But this term got me to thinking–do men have “reproductive rights”? Or is that just a woman thing? Isn’t that a tad sexist? Do feminists not cringe to hear that women have more rights than men? Isn’t equality the name of the game? It’s obvious it’s not. They want equality on some terms, but not on others. If they were honest, they’d push for the female draft to become law, just as it is for males. They’d attack this “inequity” with as much fervor as they do any attempt to weaken Roe v. Wade.

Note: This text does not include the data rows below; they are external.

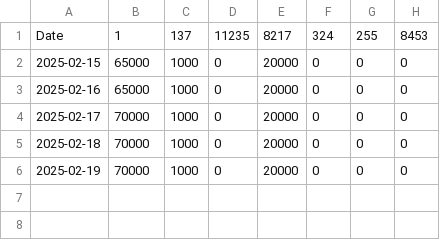
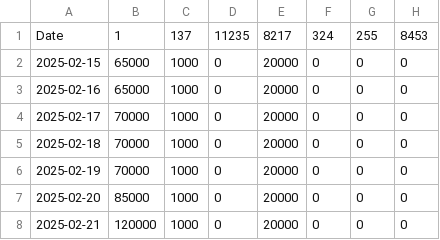
Before and after one commit to kgen-protocol/static_values, a CSV file: uaw_cap_limit_data_per_chain.csv, drawn as a sheet; the diff names each change by its address in the sheet, - before the commit and + after, or states it on an @@ line.

Commit message:
Update uaw_cap_limit_data_per_chain.csv
Added for 20 and 21-Feb

```diff
--- a/uaw_cap_limit_data_per_chain.csv
+++ b/uaw_cap_limit_data_per_chain.csv
+row 7: 2025-02-20 | 85000 | 1000 | 0 | 20000 | 0 | 0 | 0
+row 8: 2025-02-21 | 120000 | 1000 | 0 | 20000 | 0 | 0 | 0
```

But do men have reproductive rights? What is bound up in that term? For women, I’m assuming that term solely means the right to have an abortion if the woman chooses at any point in pregnancy. Do men have that right? Would feminists champion men’s right to force a woman to have an abortion if she didn’t want it? Some would–many women who have had abortions will say that they were coerced against their will to have an abortion, and feminists try to silence that crowd. But imagine this scene: a man goes to court to force his ex-girlfriend or ex-wife to have an abortion, because she simply refuses to enter an abortion mill. What about his “reproductive right” or “unreproductive right”? What about his right not to reproduce?

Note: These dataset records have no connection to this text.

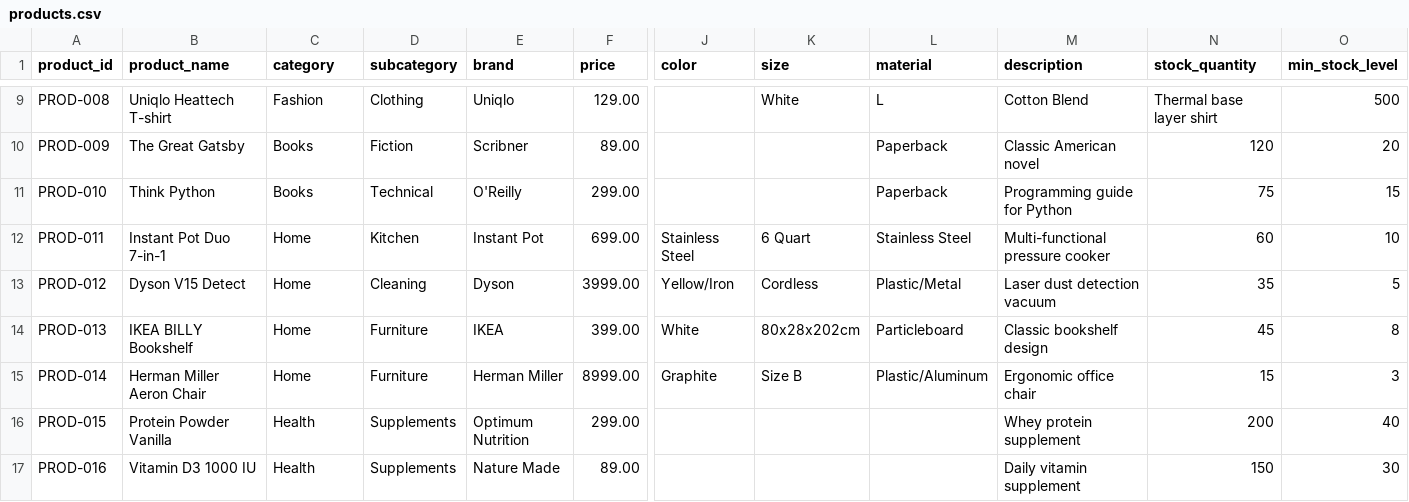
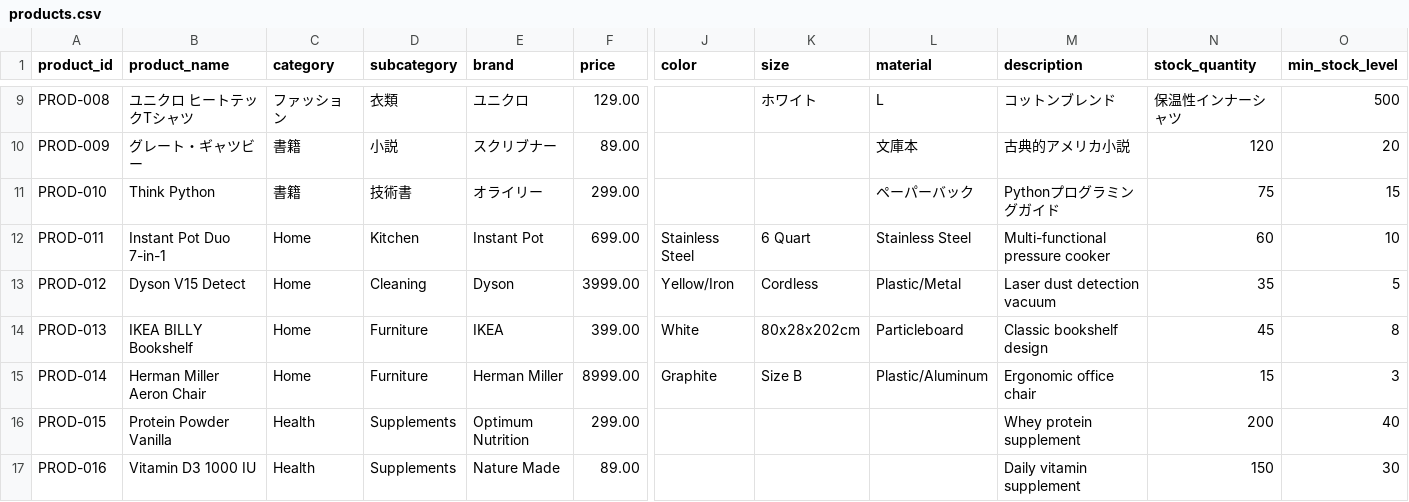
Before and after one commit to yincma/AWS-Handson-Datalake, a CSV file: datalake/sample-data/products.csv, drawn as a sheet; only a part is shown, gaps mark what is left out; the diff covers the shown part only; the diff names each change by its address in the sheet, - before the commit and + after, or states it on an @@ line.

```diff
--- a/datalake/sample-data/products.csv
+++ b/datalake/sample-data/products.csv
-B9 (product_name): Uniqlo Heattech T-shirt
+B9 (product_name): ユニクロ ヒートテックTシャツ
-C9 (category): Fashion
+C9 (category): ファッション
-D9 (subcategory): Clothing
+D9 (subcategory): 衣類
-E9 (brand): Uniqlo
+E9 (brand): ユニクロ
-K9 (size): White
+K9 (size): ホワイト
-M9 (description): Cotton Blend
+M9 (description): コットンブレンド
-N9 (stock_quantity): Thermal base layer shirt
+N9 (stock_quantity): 保温性インナーシャツ
-B10 (product_name): The Great Gatsby
+B10 (product_name): グレート・ギャツビー
-C10:C11 (category): Books
+C10:C11 (category): 書籍
-D10 (subcategory): Fiction
+D10 (subcategory): 小説
-E10 (brand): Scribner
+E10 (brand): スクリブナー
-L10 (material): Paperback
+L10 (material): 文庫本
-M10 (description): Classic American novel
+M10 (description): 古典的アメリカ小説
-D11 (subcategory): Technical
+D11 (subcategory): 技術書
-E11 (brand): O'Reilly
+E11 (brand): オライリー
-L11 (material): Paperback
+L11 (material): ペーパーバック
-M11 (description): Programming guide for Python
+M11 (description): Pythonプログラミングガイド
```
Also changed, not shown: 40 edited cells elsewhere in this file, datalake/sample-data/customers.csv, datalake/sample-data/order_items.csv, 15 other files.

Do men have reproductive rights? Do they have the right to force a woman to reproduce? “Rape is illegal, so men don’t have the right to force a woman to get pregnant,” you may say. Why is it illegal? Why is it wrong? Are you trying to force your morality on someone else? It’s not against the rapist’s “moral code” to forcibly impregnate a woman. So you’re trying to force your morality on him. “No, no!” you protest, “he’s violating her rights! She should have the right not to have sex–no man has the right to force a woman to have sex against her will.” So, why does the woman’s right not to have sex trump the man’s “reproductive right” to have sex? What can you argue that does not have the extended implication of the woman’s “right to choose” trumping the fetus’s right to live? The fetus certainly wouldn’t choose to die; death would be against his or her will. Morality is a funny thing that way, isn’t it?

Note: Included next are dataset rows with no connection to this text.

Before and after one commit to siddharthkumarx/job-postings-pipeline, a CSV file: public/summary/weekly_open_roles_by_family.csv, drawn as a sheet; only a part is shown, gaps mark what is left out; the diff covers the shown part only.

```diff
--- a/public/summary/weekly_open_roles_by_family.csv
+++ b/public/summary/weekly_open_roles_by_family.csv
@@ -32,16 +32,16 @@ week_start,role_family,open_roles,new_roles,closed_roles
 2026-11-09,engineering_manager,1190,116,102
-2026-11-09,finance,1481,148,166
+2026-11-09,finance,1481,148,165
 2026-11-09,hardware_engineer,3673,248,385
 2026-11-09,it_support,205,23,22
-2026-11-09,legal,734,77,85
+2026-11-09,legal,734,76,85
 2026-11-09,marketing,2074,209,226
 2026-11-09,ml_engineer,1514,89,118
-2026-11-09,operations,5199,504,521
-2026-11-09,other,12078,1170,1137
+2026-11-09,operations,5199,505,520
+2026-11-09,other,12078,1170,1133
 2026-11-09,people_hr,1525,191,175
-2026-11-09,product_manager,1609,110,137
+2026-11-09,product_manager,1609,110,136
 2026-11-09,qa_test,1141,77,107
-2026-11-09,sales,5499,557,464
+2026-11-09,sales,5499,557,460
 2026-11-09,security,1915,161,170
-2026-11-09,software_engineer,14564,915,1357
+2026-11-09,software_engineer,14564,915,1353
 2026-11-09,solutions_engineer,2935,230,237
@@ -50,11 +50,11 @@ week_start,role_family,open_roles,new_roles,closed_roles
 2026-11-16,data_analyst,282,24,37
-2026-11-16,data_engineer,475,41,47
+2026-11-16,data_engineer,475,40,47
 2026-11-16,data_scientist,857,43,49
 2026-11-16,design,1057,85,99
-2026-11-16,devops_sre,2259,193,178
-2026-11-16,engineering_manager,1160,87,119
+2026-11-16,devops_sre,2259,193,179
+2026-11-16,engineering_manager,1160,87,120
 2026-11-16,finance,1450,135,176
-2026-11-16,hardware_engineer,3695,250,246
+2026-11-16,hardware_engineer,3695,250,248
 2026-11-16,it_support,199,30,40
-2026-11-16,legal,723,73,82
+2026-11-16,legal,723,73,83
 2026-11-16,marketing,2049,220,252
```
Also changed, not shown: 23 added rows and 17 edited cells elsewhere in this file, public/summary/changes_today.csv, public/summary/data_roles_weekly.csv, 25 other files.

Does a man have reproductive rights? Can he get a court order forbidding a woman from seeking an abortion? Why not? “Well, it’s her body!” The baby isn’t. That baby is half his. Ask any geneticist. See, here’s another funny thing–some states have laws that would criminalize behavior that harms or kills a wanted fetus, even though most of these states probably also allow the destruction of unwanted fetuses simply if the mother chooses, at any stage of pregnancy. Some people have been successfully prosecuted for murder or homicide in the death of a fetus (for instance, Scott Peterson was convicted of killing both his wife and their unborn son–two counts of murder). I believe there have been cases in which a woman was injured in a car wreck, and her fetus died (miscarriage or stillbirth) as a result, and the other driver was prosecuted for that death. So, what happens if the man wants a baby and the woman doesn’t? If she destroys his wanted child, can he get her prosecuted for murder? Do men have reproductive rights?